The third story I'm working this year has some dialogue that is extremely challenging. But that is a good thing. I do not particularly struggle with dialogue, but to give this story a third dimension, this part needs to be spot on.
The wild child inside me is saying to just let it flow...and it did for the most part. But it wasn't quite right until just yesterday, a testament that sometimes dialogue does take some work. Sometimes my characters are lazy, and they don't want to do the song and dance for me.
This particular character is partly E.B. Farnum (played by the great William Sanderson) from Deadwood and partly a stubborn grandfather (perhaps my own) who has watched generations of his people succumb to lawless madmen.
Here is the best of E.B. Farnum, which I think is some of the best dialogue ever written, just mesmerizing. Note, this is R-rated.
The Best of E.B. Farnum.
Do I have my work cut out for me or what?

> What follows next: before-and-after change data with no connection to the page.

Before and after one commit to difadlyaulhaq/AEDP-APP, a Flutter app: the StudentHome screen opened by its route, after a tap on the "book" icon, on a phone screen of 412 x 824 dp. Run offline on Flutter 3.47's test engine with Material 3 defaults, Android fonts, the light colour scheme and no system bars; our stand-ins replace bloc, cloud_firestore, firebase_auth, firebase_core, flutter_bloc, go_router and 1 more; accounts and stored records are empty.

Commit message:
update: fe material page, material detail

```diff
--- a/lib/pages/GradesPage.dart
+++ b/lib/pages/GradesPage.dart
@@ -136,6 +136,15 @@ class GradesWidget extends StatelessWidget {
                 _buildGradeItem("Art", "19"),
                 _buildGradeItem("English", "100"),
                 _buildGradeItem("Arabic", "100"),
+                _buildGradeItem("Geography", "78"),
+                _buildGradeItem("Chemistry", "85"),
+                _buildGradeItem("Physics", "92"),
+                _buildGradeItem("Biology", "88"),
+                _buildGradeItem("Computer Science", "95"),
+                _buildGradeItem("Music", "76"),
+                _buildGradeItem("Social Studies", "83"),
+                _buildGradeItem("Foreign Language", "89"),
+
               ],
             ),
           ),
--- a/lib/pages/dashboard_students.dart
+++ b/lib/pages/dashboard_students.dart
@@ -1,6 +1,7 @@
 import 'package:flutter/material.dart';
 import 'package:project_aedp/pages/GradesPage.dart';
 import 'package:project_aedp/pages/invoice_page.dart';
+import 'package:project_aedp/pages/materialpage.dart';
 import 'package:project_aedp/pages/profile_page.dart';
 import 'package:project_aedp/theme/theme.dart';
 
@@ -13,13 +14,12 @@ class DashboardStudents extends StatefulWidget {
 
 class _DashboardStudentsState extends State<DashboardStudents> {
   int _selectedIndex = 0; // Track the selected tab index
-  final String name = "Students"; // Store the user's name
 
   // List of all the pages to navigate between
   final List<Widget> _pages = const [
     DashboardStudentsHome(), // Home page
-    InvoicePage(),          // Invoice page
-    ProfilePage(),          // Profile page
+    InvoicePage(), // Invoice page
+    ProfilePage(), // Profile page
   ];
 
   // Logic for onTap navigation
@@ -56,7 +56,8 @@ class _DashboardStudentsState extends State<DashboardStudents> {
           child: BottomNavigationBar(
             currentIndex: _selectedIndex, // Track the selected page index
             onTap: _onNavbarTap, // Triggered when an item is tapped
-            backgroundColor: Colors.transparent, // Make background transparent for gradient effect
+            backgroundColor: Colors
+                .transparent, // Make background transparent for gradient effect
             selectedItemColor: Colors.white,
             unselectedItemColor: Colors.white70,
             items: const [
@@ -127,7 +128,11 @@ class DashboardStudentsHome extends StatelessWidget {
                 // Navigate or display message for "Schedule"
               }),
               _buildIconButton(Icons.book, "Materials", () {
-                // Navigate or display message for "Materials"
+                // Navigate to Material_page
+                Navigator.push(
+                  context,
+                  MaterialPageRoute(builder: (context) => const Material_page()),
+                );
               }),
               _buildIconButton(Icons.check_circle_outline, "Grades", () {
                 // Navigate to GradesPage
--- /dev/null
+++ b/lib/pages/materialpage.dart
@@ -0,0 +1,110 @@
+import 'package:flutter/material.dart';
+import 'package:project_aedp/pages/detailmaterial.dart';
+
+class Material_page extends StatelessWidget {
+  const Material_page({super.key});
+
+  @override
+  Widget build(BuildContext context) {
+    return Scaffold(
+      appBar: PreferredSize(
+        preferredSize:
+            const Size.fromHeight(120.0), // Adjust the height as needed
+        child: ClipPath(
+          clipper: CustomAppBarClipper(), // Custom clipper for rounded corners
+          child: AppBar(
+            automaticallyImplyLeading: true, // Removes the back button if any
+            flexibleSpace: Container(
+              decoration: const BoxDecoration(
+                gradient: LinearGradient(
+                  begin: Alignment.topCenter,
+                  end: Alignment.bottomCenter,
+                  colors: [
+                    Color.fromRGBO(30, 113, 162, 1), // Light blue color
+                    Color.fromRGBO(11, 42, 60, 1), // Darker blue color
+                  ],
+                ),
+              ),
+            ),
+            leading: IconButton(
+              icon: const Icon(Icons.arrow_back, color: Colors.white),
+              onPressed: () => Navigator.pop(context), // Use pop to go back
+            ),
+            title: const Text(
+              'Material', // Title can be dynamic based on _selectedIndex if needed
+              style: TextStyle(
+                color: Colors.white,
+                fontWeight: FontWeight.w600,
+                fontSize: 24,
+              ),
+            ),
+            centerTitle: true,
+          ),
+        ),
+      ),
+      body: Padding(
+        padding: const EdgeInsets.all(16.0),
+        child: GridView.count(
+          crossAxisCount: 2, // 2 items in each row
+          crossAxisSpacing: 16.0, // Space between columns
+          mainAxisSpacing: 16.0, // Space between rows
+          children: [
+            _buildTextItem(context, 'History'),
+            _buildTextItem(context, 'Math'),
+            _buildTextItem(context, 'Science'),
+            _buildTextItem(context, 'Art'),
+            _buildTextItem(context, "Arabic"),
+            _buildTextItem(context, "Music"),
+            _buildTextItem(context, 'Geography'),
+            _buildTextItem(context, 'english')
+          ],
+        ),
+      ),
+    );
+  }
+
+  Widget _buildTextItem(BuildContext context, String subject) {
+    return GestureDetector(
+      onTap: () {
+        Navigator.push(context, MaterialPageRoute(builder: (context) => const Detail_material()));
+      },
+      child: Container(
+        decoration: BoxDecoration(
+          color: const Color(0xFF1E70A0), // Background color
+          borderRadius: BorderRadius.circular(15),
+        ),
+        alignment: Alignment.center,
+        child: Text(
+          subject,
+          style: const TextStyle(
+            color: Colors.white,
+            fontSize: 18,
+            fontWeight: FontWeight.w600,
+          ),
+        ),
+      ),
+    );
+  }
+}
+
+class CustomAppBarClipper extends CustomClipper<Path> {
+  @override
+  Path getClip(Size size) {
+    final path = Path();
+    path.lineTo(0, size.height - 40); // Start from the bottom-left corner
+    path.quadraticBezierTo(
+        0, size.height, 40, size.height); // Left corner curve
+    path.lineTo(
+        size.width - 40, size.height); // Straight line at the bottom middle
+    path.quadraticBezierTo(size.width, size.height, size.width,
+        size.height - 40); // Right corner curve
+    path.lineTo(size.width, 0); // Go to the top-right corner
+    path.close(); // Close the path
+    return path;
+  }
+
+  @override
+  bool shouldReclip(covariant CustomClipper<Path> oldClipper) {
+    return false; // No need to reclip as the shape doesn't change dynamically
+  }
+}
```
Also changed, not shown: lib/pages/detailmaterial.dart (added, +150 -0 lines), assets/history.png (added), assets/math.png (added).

Approaching this character, this particular piece of dialogue, I put myself into E.B.'s head and fired him up a little, just a small injection of dignity and indignation. Now, if I can just ensure it translates to the page...E.B. might say to me, "I'd hate to cripple your progress, Mr. Soward. But for a favorable recompense, perhaps I could tender a song or two."